● AIM OF THE TASK
Please look for the string "cells" below and report every line in which it occurs.

[Change detection outputs]
-- Opening Marker --

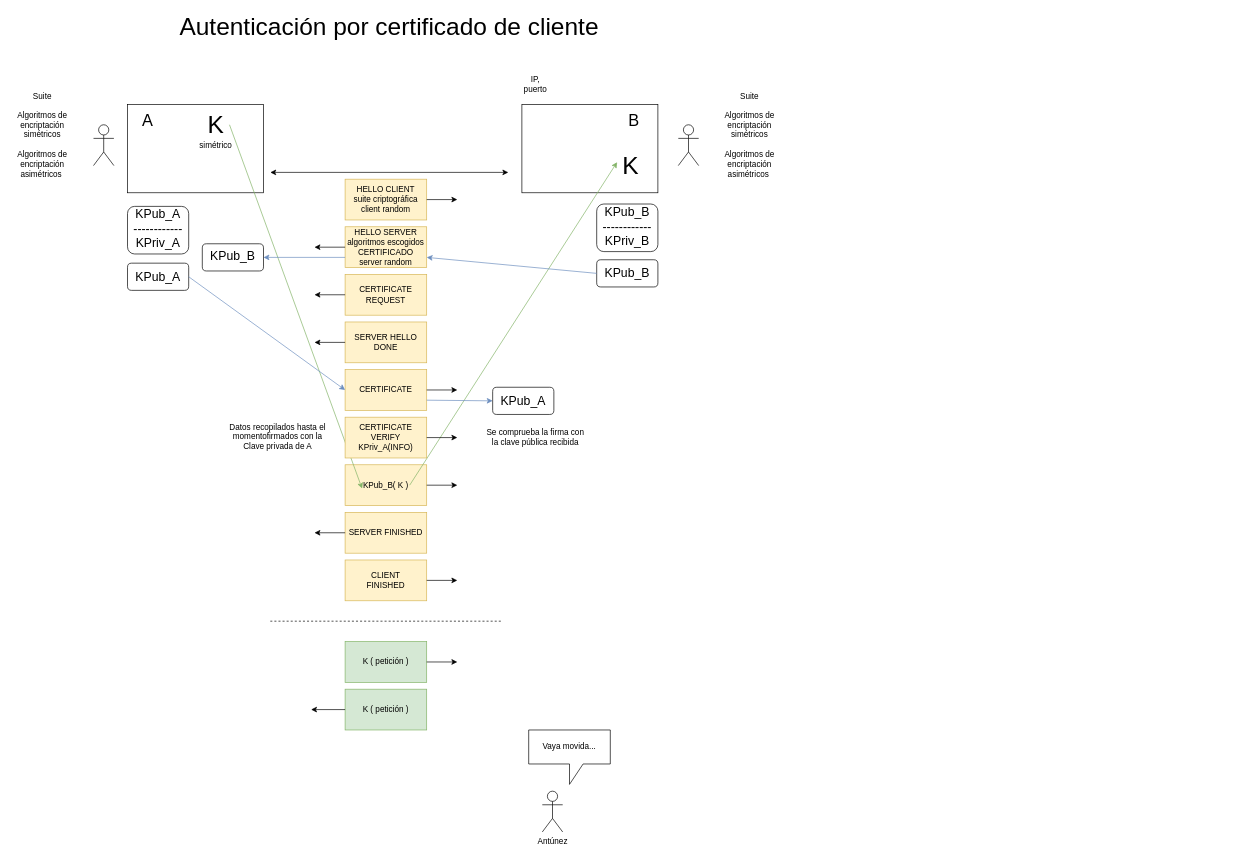
The draw.io diagram page "Página-26" (16 of 30) of seguridad.drawio in lrag/seguridad_java, before the edit. Source tidied: cells renumbered, new cells numbered last; positions are measured from the earlier drawing's top-left corner, leaving out a move shared by most shapes. Both pictures are drawn from the tidied source at 68%, with x=0, y=0 at pixel (12, 16).
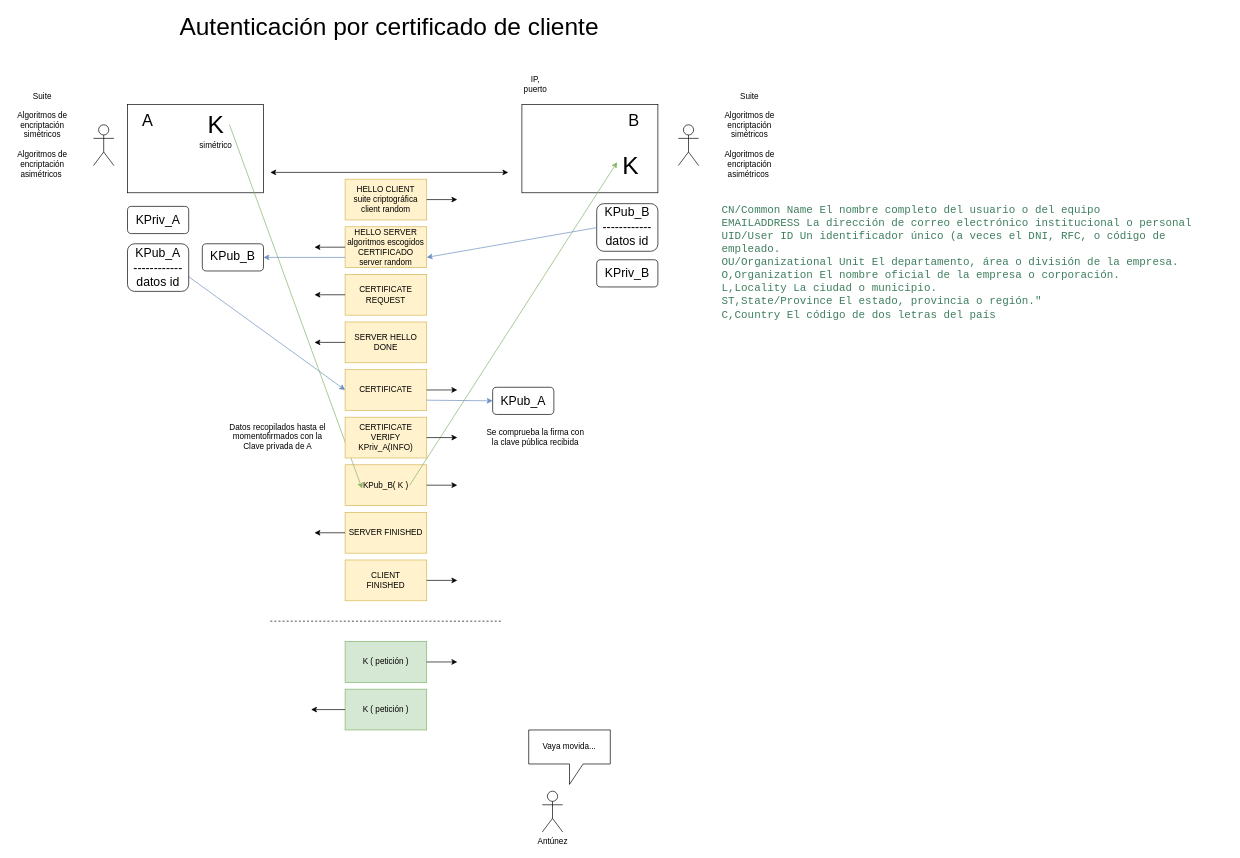
The same page after the edit.

The change refers to these unchanged cells:
```xml
<mxCell id="12" value="HELLO SERVER&lt;br&gt;algoritmos escogidos&lt;br&gt;CERTIFICADO&lt;br&gt;server random" style="rounded=0;whiteSpace=wrap;html=1;fillColor=#fff2cc;strokeColor=#d6b656;" parent="1" vertex="1">
  <mxGeometry x="490" y="310" width="120" height="60" as="geometry" />
</mxCell>
<mxCell id="26" style="rounded=1;whiteSpace=wrap;html=1;fillColor=none;" parent="1" vertex="1">
  <mxGeometry x="860" y="358.5" width="90" height="40" as="geometry" />
</mxCell>
<mxCell id="36" style="rounded=0;whiteSpace=wrap;html=1;fillColor=#fff2cc;strokeColor=#d6b656;" parent="1" vertex="1">
  <mxGeometry x="490" y="520" width="120" height="60" as="geometry" />
</mxCell>
```

Change to the diagram source:
```diff
@@
-    <mxCell id="2" style="rounded=1;whiteSpace=wrap;html=1;fillColor=none;" parent="1" vertex="1">
-      <mxGeometry x="170" y="280" width="90" height="70" as="geometry" />
-    </mxCell>
-    <mxCell id="3" style="rounded=1;whiteSpace=wrap;html=1;fillColor=none;" parent="1" vertex="1">
-      <mxGeometry x="170" y="363.5" width="90" height="40" as="geometry" />
-    </mxCell>
@@
-    <mxCell id="14" value="&lt;font style=&quot;font-size: 18px&quot;&gt;KPub_B&lt;br&gt;------------&lt;br&gt;KPriv_B&lt;/font&gt;" style="text;html=1;strokeColor=none;fillColor=none;align=center;verticalAlign=middle;whiteSpace=wrap;rounded=0;" parent="1" vertex="1">
-      <mxGeometry x="860" y="276.5" width="90" height="66" as="geometry" />
+    <mxCell id="14" value="&lt;font style=&quot;font-size: 18px&quot;&gt;KPub_B&lt;br&gt;------------&lt;br&gt;datos id&lt;br&gt;&lt;/font&gt;" style="text;html=1;strokeColor=none;fillColor=none;align=center;verticalAlign=middle;whiteSpace=wrap;rounded=0;" parent="1" vertex="1">
+      <mxGeometry x="860" y="280" width="90" height="62.5" as="geometry" />
     </mxCell>
@@
     <mxCell id="24" style="rounded=1;whiteSpace=wrap;html=1;fillColor=none;" parent="1" vertex="1">
-      <mxGeometry x="860" y="276.5" width="90" height="70" as="geometry" />
+      <mxGeometry x="860" y="276" width="90" height="70" as="geometry" />
     </mxCell>
-    <mxCell id="25" value="&lt;font style=&quot;font-size: 18px&quot;&gt;KPub_B&lt;br&gt;&lt;/font&gt;" style="text;html=1;strokeColor=none;fillColor=none;align=center;verticalAlign=middle;whiteSpace=wrap;rounded=0;" parent="1" vertex="1">
+    <mxCell id="25" value="&lt;font style=&quot;font-size: 18px&quot;&gt;KPriv_B&lt;br&gt;&lt;/font&gt;" style="text;html=1;strokeColor=none;fillColor=none;align=center;verticalAlign=middle;whiteSpace=wrap;rounded=0;" parent="1" vertex="1">
       <mxGeometry x="860" y="363.5" width="90" height="30" as="geometry" />
     </mxCell>
@@
-    <mxCell id="43" style="endArrow=classic;html=1;rounded=0;entryX=1;entryY=0.75;entryDx=0;entryDy=0;exitX=0;exitY=0.5;exitDx=0;exitDy=0;fillColor=#dae8fc;strokeColor=#6c8ebf;" parent="1" edge="1" source="26" target="12">
+    <mxCell id="43" style="endArrow=classic;html=1;rounded=0;entryX=1;entryY=0.75;entryDx=0;entryDy=0;exitX=0;exitY=0.5;exitDx=0;exitDy=0;fillColor=#dae8fc;strokeColor=#6c8ebf;" parent="1" edge="1" source="14" target="12">
       <mxGeometry relative="1" as="geometry" />
     </mxCell>
@@
-    <mxCell id="46" value="&lt;font style=&quot;font-size: 18px&quot;&gt;KPub_A&lt;br&gt;------------&lt;br&gt;KPriv_A&lt;/font&gt;" style="text;html=1;strokeColor=none;fillColor=none;align=center;verticalAlign=middle;whiteSpace=wrap;rounded=0;" parent="1" vertex="1">
-      <mxGeometry x="170" y="280" width="90" height="66" as="geometry" />
-    </mxCell>
-    <mxCell id="47" value="&lt;font style=&quot;font-size: 18px&quot;&gt;KPub_A&lt;br&gt;&lt;/font&gt;" style="text;html=1;strokeColor=none;fillColor=none;align=center;verticalAlign=middle;whiteSpace=wrap;rounded=0;" parent="1" vertex="1">
-      <mxGeometry x="170" y="368.5" width="90" height="30" as="geometry" />
-    </mxCell>
@@
-    <mxCell id="50" style="endArrow=classic;html=1;rounded=0;entryX=0;entryY=0.5;entryDx=0;entryDy=0;exitX=1;exitY=0.5;exitDx=0;exitDy=0;fillColor=#dae8fc;strokeColor=#6c8ebf;" parent="1" edge="1" source="47" target="36">
-      <mxGeometry relative="1" as="geometry" />
+    <mxCell id="50" style="endArrow=classic;html=1;rounded=0;entryX=0;entryY=0.5;entryDx=0;entryDy=0;exitX=1;exitY=0.5;exitDx=0;exitDy=0;fillColor=#dae8fc;strokeColor=#6c8ebf;" parent="1" edge="1" target="36">
+      <mxGeometry relative="1" as="geometry">
+        <mxPoint x="260" y="383.5" as="sourcePoint" />
+      </mxGeometry>
     </mxCell>
@@
+    <mxCell id="65" value="&lt;div style=&quot;background-color:#ffffff;padding:0px 0px 0px 2px;&quot;&gt;&lt;div style=&quot;color: rgb(0, 0, 0); background-color: rgb(255, 255, 255); font-family: Consolas; font-size: 12pt;&quot;&gt;&lt;p style=&quot;margin:0;&quot;&gt;&lt;span style=&quot;color:#3f7f5f;&quot;&gt;CN/Common Name&#9;&#9;&#9;El nombre completo del usuario o del equipo&#9;&#9;&#9;&#9;&#9;&lt;/span&gt;&lt;/p&gt;&lt;p style=&quot;margin:0;&quot;&gt;&lt;span style=&quot;color:#3f7f5f;&quot;&gt;EMAILADDRESS&#9;&#9;&#9;La dirección de correo electrónico institucional o personal&lt;/span&gt;&lt;/p&gt;&lt;p style=&quot;margin:0;&quot;&gt;&lt;span style=&quot;color:#3f7f5f;&quot;&gt;UID/User ID&#9;&#9;&#9;&#9;Un identificador único (a veces el DNI, RFC, o código de empleado.&lt;/span&gt;&lt;/p&gt;&lt;p style=&quot;margin:0;&quot;&gt;&lt;span style=&quot;color:#3f7f5f;&quot;&gt;OU/Organizational Unit&#9;El departamento, área o división de la empresa.&lt;/span&gt;&lt;/p&gt;&lt;p style=&quot;margin:0;&quot;&gt;&lt;span style=&quot;color:#3f7f5f;&quot;&gt;O,Organization&#9;&#9;&#9;El nombre oficial de la empresa o corporación.&lt;/span&gt;&lt;/p&gt;&lt;p style=&quot;margin:0;&quot;&gt;&lt;span style=&quot;color:#3f7f5f;&quot;&gt;L,Locality&#9;&#9;&#9;&#9;La ciudad o municipio.&lt;/span&gt;&lt;/p&gt;&lt;p style=&quot;margin:0;&quot;&gt;&lt;span style=&quot;color:#3f7f5f;&quot;&gt;ST,State/Province&#9;&#9;El estado, provincia o región.&quot;&lt;/span&gt;&lt;/p&gt;&lt;p style=&quot;margin:0;&quot;&gt;&lt;span style=&quot;color:#3f7f5f;&quot;&gt;C,Country&#9;&#9;&#9;&#9;El código de dos letras del país&lt;/span&gt;&lt;/p&gt;&lt;/div&gt;&lt;/div&gt;" style="text;whiteSpace=wrap;html=1;fontSize=12;" parent="1" vertex="1">
+      <mxGeometry x="1040" y="270" width="750" height="180" as="geometry" />
+    </mxCell>
+    <mxCell id="66" value="&lt;font style=&quot;font-size: 18px&quot;&gt;KPub_A&lt;br&gt;------------&lt;br&gt;datos id&lt;br&gt;&lt;/font&gt;" style="text;html=1;strokeColor=none;fillColor=none;align=center;verticalAlign=middle;whiteSpace=wrap;rounded=0;" parent="1" vertex="1">
+      <mxGeometry x="170" y="340.2" width="90" height="62.5" as="geometry" />
+    </mxCell>
+    <mxCell id="67" style="rounded=1;whiteSpace=wrap;html=1;fillColor=none;" parent="1" vertex="1">
+      <mxGeometry x="170" y="335" width="90" height="70" as="geometry" />
+    </mxCell>
+    <mxCell id="68" value="&lt;font style=&quot;font-size: 18px&quot;&gt;KPriv_A&lt;br&gt;&lt;/font&gt;" style="text;html=1;strokeColor=none;fillColor=none;align=center;verticalAlign=middle;whiteSpace=wrap;rounded=0;" parent="1" vertex="1">
+      <mxGeometry x="170" y="284.8" width="90" height="30" as="geometry" />
+    </mxCell>
+    <mxCell id="69" style="rounded=1;whiteSpace=wrap;html=1;fillColor=none;" parent="1" vertex="1">
+      <mxGeometry x="170" y="280" width="90" height="40" as="geometry" />
+    </mxCell>
```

-- Closing Marker --

● ANSWER TO THE PROBLEM
The draw.io diagram page "Página-26" (16 of 30) of seguridad.drawio in lrag/seguridad_java, before the edit. Source tidied: cells renumbered, new cells numbered last; positions are measured from the earlier drawing's top-left corner, leaving out a move shared by most shapes. Both pictures are drawn from the tidied source at 68%, with x=0, y=0 at pixel (12, 16).
The change refers to these unchanged cells:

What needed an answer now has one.